**TO DO**:
Copy out every line of the listing in which "dira" appears.

**MATERIAL PROVIDED**:

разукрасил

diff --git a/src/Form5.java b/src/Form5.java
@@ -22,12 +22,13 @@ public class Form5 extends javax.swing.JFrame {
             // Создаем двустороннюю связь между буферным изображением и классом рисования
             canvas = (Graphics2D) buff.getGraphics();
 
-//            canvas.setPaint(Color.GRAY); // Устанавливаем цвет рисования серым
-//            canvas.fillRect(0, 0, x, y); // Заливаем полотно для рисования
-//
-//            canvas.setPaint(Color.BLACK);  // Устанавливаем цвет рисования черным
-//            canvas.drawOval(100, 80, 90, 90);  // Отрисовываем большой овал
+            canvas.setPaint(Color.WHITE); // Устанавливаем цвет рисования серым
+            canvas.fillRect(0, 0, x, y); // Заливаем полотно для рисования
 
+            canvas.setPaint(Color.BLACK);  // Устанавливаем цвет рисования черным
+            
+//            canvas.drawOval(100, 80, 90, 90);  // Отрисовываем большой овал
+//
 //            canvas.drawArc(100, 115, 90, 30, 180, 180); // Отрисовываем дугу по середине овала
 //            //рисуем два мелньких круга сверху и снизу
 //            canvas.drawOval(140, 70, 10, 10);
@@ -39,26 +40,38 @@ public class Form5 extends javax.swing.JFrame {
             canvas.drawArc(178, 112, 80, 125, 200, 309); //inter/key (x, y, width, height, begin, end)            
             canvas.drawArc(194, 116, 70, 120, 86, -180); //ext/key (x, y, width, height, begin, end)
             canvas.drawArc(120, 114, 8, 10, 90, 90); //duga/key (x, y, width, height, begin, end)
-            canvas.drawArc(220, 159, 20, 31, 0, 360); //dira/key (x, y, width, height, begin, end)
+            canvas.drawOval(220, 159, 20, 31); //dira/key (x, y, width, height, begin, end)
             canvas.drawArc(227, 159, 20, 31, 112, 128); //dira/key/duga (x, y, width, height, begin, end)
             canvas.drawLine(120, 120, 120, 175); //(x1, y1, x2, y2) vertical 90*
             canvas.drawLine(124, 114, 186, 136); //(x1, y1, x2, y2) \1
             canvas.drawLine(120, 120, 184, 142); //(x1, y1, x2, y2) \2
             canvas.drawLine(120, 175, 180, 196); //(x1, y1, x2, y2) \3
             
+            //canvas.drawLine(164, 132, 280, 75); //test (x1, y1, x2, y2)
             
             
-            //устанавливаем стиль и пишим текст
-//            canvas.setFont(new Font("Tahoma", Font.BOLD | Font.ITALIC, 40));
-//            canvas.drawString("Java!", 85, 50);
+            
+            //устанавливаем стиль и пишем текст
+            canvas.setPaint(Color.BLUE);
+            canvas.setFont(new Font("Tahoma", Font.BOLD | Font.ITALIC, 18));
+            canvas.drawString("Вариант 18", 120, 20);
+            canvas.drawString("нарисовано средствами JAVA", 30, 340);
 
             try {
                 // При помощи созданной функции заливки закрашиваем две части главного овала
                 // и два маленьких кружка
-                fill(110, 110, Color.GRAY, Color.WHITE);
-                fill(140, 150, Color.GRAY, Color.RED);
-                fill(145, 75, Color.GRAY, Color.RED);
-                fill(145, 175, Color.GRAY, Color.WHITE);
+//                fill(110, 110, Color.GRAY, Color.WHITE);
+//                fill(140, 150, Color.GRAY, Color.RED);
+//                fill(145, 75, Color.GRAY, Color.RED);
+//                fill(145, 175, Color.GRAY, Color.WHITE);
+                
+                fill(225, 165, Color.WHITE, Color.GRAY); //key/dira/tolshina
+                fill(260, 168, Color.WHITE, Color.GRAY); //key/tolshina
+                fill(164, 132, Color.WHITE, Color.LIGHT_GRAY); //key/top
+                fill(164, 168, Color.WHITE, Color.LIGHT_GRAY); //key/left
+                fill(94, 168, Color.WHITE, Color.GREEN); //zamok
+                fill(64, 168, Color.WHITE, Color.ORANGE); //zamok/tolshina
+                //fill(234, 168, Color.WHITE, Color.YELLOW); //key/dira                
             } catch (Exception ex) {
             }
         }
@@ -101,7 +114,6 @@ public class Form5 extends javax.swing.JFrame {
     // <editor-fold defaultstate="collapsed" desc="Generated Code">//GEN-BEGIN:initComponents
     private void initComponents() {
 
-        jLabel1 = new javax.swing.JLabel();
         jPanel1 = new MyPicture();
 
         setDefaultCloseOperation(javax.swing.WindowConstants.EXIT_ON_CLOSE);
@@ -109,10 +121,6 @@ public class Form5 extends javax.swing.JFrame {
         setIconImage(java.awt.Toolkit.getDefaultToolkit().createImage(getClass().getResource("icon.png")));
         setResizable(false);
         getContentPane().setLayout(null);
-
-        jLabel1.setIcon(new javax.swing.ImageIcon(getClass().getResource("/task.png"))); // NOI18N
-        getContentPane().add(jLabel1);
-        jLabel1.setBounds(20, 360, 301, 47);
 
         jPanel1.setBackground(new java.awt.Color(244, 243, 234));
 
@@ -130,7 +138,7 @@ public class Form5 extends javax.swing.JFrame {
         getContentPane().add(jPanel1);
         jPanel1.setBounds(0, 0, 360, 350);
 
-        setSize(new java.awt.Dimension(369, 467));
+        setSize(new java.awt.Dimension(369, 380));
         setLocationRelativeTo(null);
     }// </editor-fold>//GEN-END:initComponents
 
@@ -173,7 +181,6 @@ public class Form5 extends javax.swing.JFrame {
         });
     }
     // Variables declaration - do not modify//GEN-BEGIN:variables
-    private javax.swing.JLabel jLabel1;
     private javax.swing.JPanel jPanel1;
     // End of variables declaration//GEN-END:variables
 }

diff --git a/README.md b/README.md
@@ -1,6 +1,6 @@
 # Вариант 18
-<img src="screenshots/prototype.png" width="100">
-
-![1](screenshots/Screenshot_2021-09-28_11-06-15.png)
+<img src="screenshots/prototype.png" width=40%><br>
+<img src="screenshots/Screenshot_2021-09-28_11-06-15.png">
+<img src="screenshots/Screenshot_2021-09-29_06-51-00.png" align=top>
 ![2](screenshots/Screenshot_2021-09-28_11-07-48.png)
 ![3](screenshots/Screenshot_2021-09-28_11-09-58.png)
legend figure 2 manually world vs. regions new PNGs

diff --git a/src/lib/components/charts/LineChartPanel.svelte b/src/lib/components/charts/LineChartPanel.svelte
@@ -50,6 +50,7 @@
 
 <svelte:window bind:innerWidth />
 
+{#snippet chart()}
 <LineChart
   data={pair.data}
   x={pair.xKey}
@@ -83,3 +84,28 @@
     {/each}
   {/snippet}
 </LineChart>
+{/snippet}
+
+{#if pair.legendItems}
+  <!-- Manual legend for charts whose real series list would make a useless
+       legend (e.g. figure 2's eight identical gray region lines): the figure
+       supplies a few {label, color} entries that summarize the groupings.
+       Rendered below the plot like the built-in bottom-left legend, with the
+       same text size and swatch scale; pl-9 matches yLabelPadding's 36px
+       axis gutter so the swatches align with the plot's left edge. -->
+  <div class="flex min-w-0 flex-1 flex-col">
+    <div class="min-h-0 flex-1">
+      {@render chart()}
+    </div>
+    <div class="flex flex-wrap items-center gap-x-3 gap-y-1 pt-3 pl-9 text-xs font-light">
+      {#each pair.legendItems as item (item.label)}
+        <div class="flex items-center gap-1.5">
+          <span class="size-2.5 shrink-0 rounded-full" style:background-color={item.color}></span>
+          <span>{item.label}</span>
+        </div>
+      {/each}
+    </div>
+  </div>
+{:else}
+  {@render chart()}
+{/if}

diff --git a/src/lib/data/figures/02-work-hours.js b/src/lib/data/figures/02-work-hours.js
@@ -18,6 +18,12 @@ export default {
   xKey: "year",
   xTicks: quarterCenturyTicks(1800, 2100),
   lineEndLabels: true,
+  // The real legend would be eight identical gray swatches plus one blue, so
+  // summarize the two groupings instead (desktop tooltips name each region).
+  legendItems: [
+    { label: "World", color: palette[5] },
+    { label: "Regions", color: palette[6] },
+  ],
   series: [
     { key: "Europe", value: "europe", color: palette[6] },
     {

**SOLUTION FOR THIS PROBLEM**:
-            canvas.drawArc(220, 159, 20, 31, 0, 360); //dira/key (x, y, width, height, begin, end)
+            canvas.drawOval(220, 159, 20, 31); //dira/key (x, y, width, height, begin, end)
             canvas.drawArc(227, 159, 20, 31, 112, 128); //dira/key/duga (x, y, width, height, begin, end)
+                fill(225, 165, Color.WHITE, Color.GRAY); //key/dira/tolshina
+                //fill(234, 168, Color.WHITE, Color.YELLOW); //key/dira                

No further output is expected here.